phenomenon. Therefore, only synchronization over WRPTP, i.e. delay
change, needs to be compensated. This is done by periodically
measuring the delay through a standard exchange of PTP messages. The
frequency of measurements needs to be greater then the speed of
temperature changes, which is reasonably slow.
\textcolor{red}{Therefore, a much lower rate of message exchange than
  in standard PTP is sufficient.}

\subsection{Loss of WRPTP-messages}

PTP employs timeouts to address PTP-specific message loss, provoking
repetition of operations and re-sending of messages. WRPTP uses the
same idea during the \textit{WR Link Setup} (see
Sec.~\ref{sec:wrLinkSetup}) repeating operations and re-sending WR
management messages in case of message loss. The measurement of the
offset and delay in WRPTP is much more tolerant to multiple message
loss. Unlike standard PTP, WRPTP is responsible only for
synchronization (syntonization is done through SyncE). After achieving
synchronization with the master at the beginning of the connection,
the offset changes only due to temperature-related delay
variation. The rate of delay measurements through the PTP-message
exchange is supposed to be much greater than the rate of change of
physical medium parameters. Therefore, multiple PTP-message loss is
tolerated with no effects on clock stability.  \textcolor{blue}{we
  should probably have a sanity check in the PTP daemon for ruling out
  impossible corrections, i.e. very fast changes probably due to a
  measurement or transmission error}

\subsection{Cascading Boundary Clocks}

A switch can be seen as a boundary clock.

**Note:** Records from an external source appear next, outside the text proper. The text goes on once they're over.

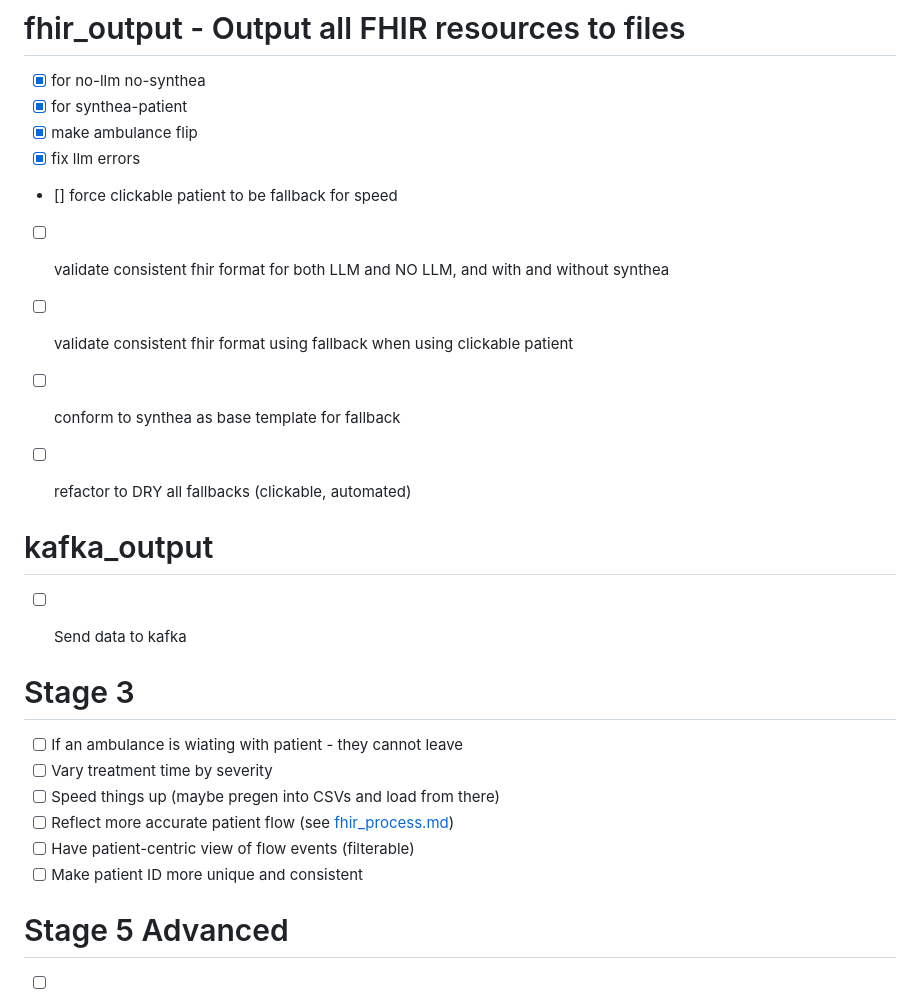
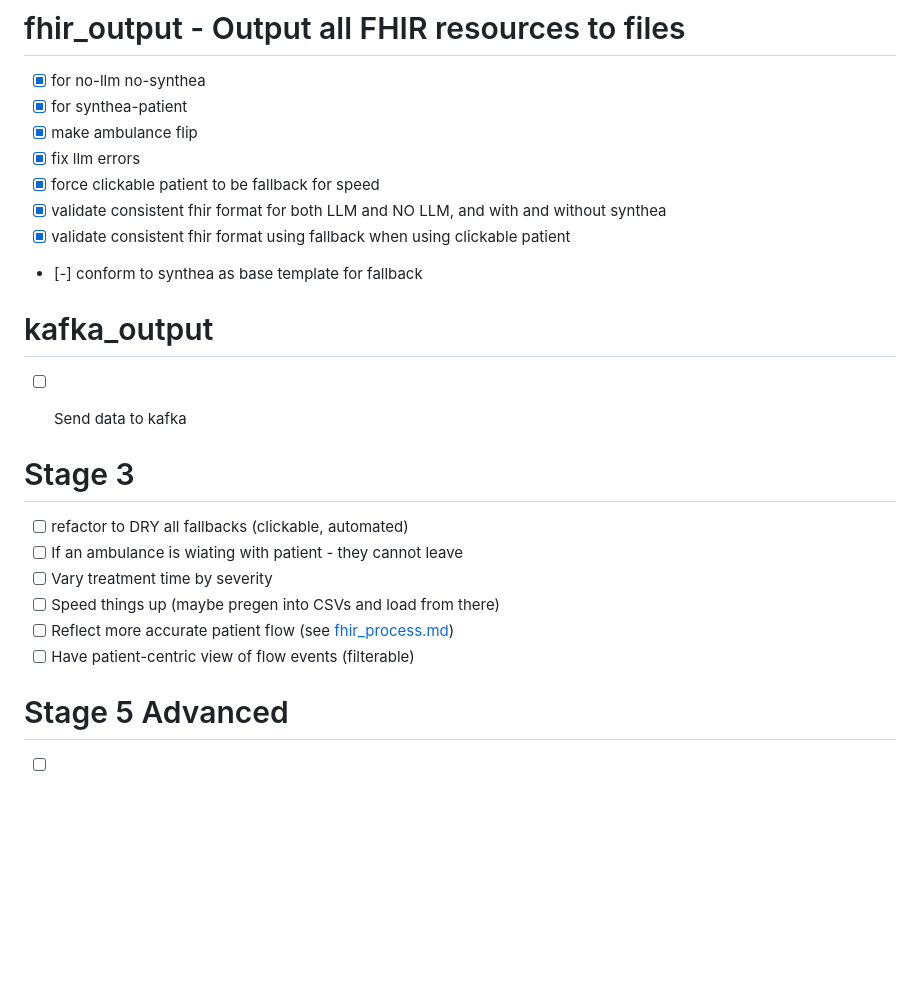
Before and after one commit to bensonchoyintuitas/ambo_sim, a Markdown page: README.md, the part around the change. Rendered like a GitHub page; blank space fills up the shorter version.

```diff
--- a/README.md
+++ b/README.md
@@ -224,11 +224,10 @@ The system generates two distinct types of encounter messages that should be han
 - [x] for synthea-patient
 - [x] make ambulance flip
 - [x] fix llm errors
-- [] force clickable patient to be fallback for speed
-- [ ] validate consistent fhir format for both LLM and NO LLM, and with and without synthea
-- [ ] validate consistent fhir format using fallback when using clickable patient
-- [ ] conform to synthea as base template for fallback
-- [ ] refactor to DRY all fallbacks (clickable, automated)
+- [x] force clickable patient to be fallback for speed
+- [x] validate consistent fhir format for both LLM and NO LLM, and with and without synthea
+- [x] validate consistent fhir format using fallback when using clickable patient
+- [-] conform to synthea as base template for fallback
 
 
 # kafka_output
@@ -236,12 +235,12 @@ The system generates two distinct types of encounter messages that should be han
 
 
 # Stage 3
+- [ ] refactor to DRY all fallbacks (clickable, automated)
 - [ ] If an ambulance is wiating with patient - they cannot leave
 - [ ] Vary treatment time by severity
 - [ ] Speed things up (maybe pregen into CSVs and load from there)
 - [ ] Reflect more accurate patient flow (see [fhir_process.md](docs/fhir_process.md))
 - [ ] Have patient-centric view of flow events (filterable)
-- [ ] Make patient ID more unique and consistent
 
 # Stage 5 Advanced
 - [ ] Agent-driven independent ambulances
```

In standard PTP, a cascade
of boundary clocks faces nonlinear decreasing synchronization accuracy
problems due to error accumulation.  \textcolor{blue}{
  \item if it is possible to make measurements (we need $\geq$ 3
    switches), measurements here
  \item the deterioration should be due to SyncE...
  \item measurements would answer the question: how many layers of
    switches we can have.